How to use the Translate app to translate an image in iOS 16

A new feature in iOS 16 allows you to use the device camera to capture an image and translate the text right in the Translate app. This applies to new images taken in the Translate app, or you can import an existing image in your Photo Library.

  1. Launch Translate on your iPhone or iPad.
  2. Tap the Camera button.

(Image credit: iMore)
  1. Point your device camera at something that you need translated. You'll want to make sure that you have the correct languages selected to make life easier.
  2. Tap the Capture button at the bottom to get your image. It looks like a white circle outline.
  3. Optionally, tap the Photo Library icon in the bottom left of the viewfinder area to pull up an existing image.
  4. Once the Translate app has your image capture, and the correct languages are chosen for translation, you can tap highlighted areas on the image to view the original text and the translated text.
  5. From there, you can either Copy Translation or Add to Favorites.

(Image credit: iMore)

Just make sure that your iPhone is compatible with iOS 16, as a few devices that could run iOS 15 have been cut off from the newest software.

Break through those language barriers with ease

Using the Translate app on the iPhone is pretty easy and straightforward. It's also fantastic that it is now built into iOS itself, and you don't have to rely on a third-party app. Translate is an incredibly handy tool to have on your iPhone, especially if you're going to a new country in the future.

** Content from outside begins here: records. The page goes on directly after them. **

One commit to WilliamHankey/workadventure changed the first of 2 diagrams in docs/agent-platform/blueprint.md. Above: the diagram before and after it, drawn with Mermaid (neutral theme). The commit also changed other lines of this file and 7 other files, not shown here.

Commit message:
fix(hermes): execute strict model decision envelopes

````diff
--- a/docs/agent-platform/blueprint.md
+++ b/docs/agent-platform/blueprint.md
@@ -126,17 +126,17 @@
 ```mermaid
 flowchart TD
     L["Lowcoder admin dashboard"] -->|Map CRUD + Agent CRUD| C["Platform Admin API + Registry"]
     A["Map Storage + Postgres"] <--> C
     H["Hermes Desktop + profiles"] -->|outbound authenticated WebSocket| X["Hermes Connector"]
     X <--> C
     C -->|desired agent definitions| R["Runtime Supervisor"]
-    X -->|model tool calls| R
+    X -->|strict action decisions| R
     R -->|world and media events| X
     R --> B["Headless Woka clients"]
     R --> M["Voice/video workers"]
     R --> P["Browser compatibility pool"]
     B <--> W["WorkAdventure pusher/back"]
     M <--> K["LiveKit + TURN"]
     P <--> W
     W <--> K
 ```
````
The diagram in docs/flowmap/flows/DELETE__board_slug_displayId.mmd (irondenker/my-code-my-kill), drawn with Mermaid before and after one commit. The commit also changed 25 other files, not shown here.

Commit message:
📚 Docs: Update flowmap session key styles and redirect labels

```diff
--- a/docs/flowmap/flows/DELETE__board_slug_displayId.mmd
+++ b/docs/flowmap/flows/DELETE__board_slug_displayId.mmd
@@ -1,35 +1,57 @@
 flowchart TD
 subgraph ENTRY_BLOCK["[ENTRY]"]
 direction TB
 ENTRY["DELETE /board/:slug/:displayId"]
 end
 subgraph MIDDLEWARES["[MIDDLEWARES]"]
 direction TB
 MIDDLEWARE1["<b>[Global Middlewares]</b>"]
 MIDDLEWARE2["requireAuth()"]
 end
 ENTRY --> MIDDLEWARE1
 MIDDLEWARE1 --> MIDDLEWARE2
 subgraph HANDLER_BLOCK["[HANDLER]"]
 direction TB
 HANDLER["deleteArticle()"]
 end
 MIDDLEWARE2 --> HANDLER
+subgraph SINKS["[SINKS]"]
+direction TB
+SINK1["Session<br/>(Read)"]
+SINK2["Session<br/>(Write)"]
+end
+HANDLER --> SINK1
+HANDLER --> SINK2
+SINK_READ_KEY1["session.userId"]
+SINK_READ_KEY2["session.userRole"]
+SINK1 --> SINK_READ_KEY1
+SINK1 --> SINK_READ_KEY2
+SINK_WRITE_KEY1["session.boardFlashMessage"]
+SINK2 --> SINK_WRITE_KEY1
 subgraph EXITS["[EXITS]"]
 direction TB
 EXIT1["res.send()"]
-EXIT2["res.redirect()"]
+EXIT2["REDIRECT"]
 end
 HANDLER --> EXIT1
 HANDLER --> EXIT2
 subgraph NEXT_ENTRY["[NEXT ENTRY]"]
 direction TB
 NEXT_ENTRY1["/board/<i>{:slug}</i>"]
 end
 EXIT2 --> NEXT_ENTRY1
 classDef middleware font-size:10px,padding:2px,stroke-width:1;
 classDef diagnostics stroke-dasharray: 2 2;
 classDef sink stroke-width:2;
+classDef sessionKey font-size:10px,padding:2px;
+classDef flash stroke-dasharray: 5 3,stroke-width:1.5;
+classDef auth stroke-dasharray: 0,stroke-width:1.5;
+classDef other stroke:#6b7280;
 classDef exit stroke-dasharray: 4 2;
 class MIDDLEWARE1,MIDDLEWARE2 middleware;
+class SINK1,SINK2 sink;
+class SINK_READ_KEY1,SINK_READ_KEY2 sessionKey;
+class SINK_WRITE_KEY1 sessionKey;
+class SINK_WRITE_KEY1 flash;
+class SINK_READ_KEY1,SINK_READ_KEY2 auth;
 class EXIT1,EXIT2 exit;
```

Plus, with the new ability in iOS 16 to capture images and translate them directly, even from existing images, it's never been easier! You'll just need to make sure that you have a compatible device with iOS 16 or iPadOS 16 first, as it requires newer hardware. Still, this is only needed if you want to translate images directly — any device with at least iOS 14 or iPadOS 15 on it should handle everything else without a problem.

Updated August 2022: Added screenshots for the camera capture feature in iOS 16 public beta.

Christine Chan
Senior Editor

Christine Romero-Chan has been writing about technology, specifically Apple, for over a decade at a variety of websites. She is currently the iMore lead on all things iPhone, and has been using Apple’s smartphone since the original iPhone back in 2007. While her main speciality is the iPhone, she also covers Apple Watch, iPad, and Mac when needed.

When she isn’t writing about Apple, Christine can often be found at Disneyland in Anaheim, California, as she is a passholder and obsessed with all things Disney, especially Star Wars. Christine also enjoys coffee, food, photography, mechanical keyboards, and spending as much time with her new daughter as possible.